§ **EXERCISE DESCRIPTION**
Do any lines in the data below contain "assign"? If so, copy every one of them.

Data items:
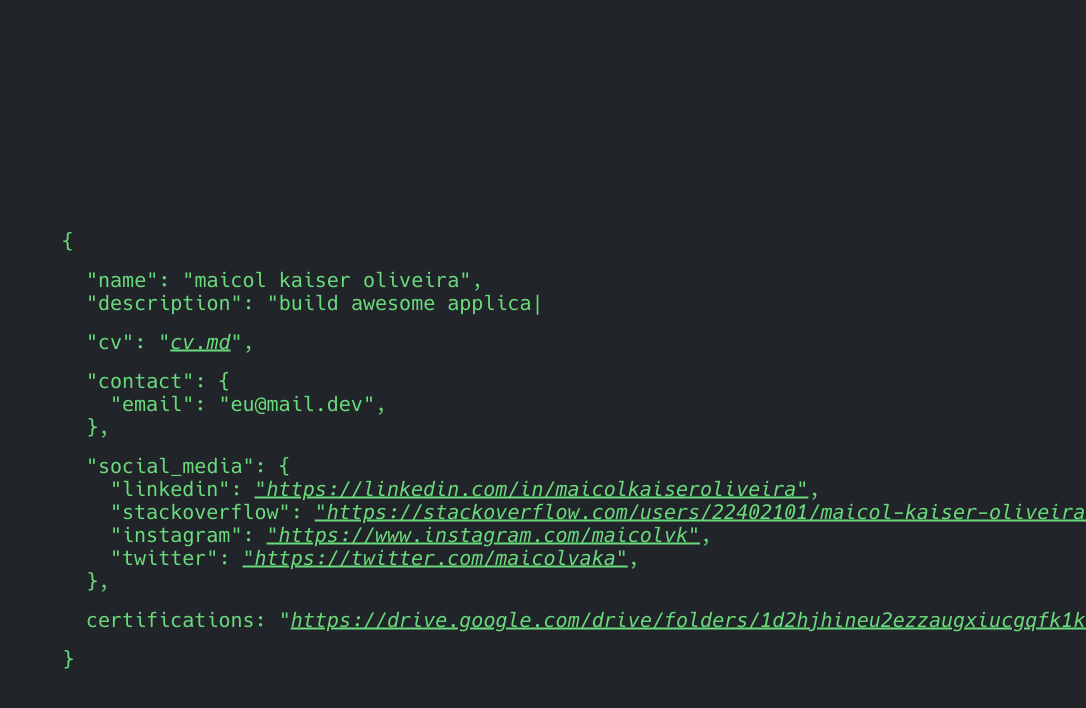
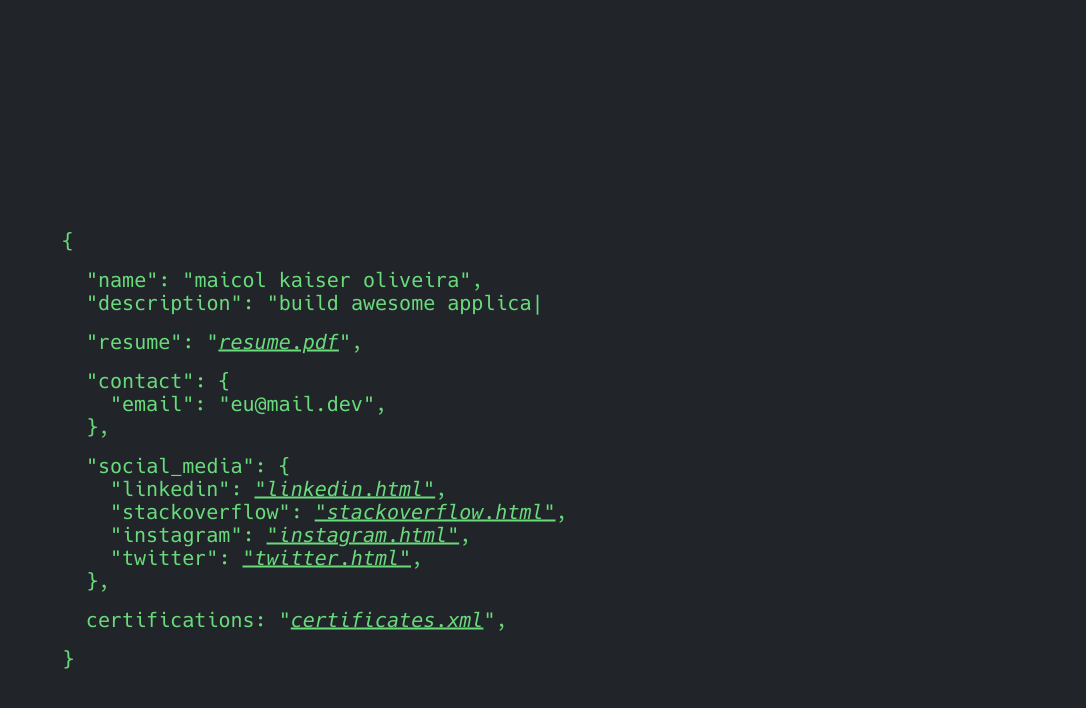
Before and after one commit to vakaman/maicol.dev, a Jekyll site: the page built from index.md, in a window 1280 px wide. Shown: the top 708 px of the page, without its empty margins (194-1280 px from the left). Built offline with Jekyll 4.4.1, drawn with Linux system fonts in a browser that asks for light colours.

Commit message:
refact: update links

```diff
--- a/_config.yml
+++ b/_config.yml
@@ -11,7 +11,7 @@ json:
     - Build awesome applications is something that's make me happy
     - I already workt as a network engineer
     - Fell free to contact me
-  cv: cv.md
+  resume: https://drive.google.com/file/d/1gYNZwiUtnLjLBHLAZjIQh21uB8sE-pNE/view
   contact:
     email: eu@mail.dev
   certifications: https://drive.google.com/drive/folders/1d2HjHINeU2ezZauGxIuCgqFK1KIbYZv9
--- a/_layouts/home.html
+++ b/_layouts/home.html
@@ -27,11 +27,15 @@ layout: default
   </div>
 
   <div class="block">
-    {% if site.json.cv %}
-    {% assign cv = site.json.cv | split: "/" | slice: -1 %}
-    <p><span class="key">"cv"</span><span class="attr"><a href="{{ site.json.cv }}" target="_blank">{{ cv }}</a></span></p>
+    {% if site.json.resume %}
+    {% assign resume = site.json.resume %}
+    <p>
+      <span class="key">"resume"</span>
+      <span class="attr"><a href="{{ resume }}" target="_blank">resume.pdf</a></span>
+    </p>
     {% endif %}
   </div>
+
   <div class="block">
     {% if site.json.address %}
     {% if site.json.address.first %}
@@ -68,11 +72,10 @@ layout: default
     <p><span class="list-key">"social_media"</span></p>
     <div class="list">
       {% for i in site.json.social_media %}
+        {% assign url = i | slice: 1 %}
         <p>
-            <span class="list-subkey">"{{ i | slice: 0 }}"</span>
-            <a href="{{ i | slice: 1 }}" target="_blank">"{{ i | slice: 1 }}"</a>,
+          <span class="list-subkey">"{{ i | slice: 0 }}"</span><a href="{{ url }}" target="_blank">"{{ i | slice: 0 }}.html"</a>,
         </p>
-        <!-- <p><span class="list-subkey">{{ i | slice: 0 }}</span><span class="list-attr">{{ i | slice: 1 }}</span></p> -->
       {% endfor %}
     </div>
     {% else %}
@@ -85,7 +88,8 @@ layout: default
   <div class="block">
     {% if site.json.certifications %}
     {% assign certificate = site.json.certifications %}
-    <p><span class="key">certifications</span><span class="attr"><a href="{{ certificate }}" target="_blank">{{ certificate }}</a></span></p>
+    {% assign cert = site.json.certifications | truncate: 25 %}
+    <p><span class="key">certifications</span><span class="attr"><a href="{{ certificate }}" target="_blank">certificates.xml</a></span></p>
     {% endif %}
   </div>
 
```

§ **TASK OUTPUT**
-    {% assign cv = site.json.cv | split: "/" | slice: -1 %}
+    {% assign resume = site.json.resume %}
+        {% assign url = i | slice: 1 %}
     {% assign certificate = site.json.certifications %}
+    {% assign cert = site.json.certifications | truncate: 25 %}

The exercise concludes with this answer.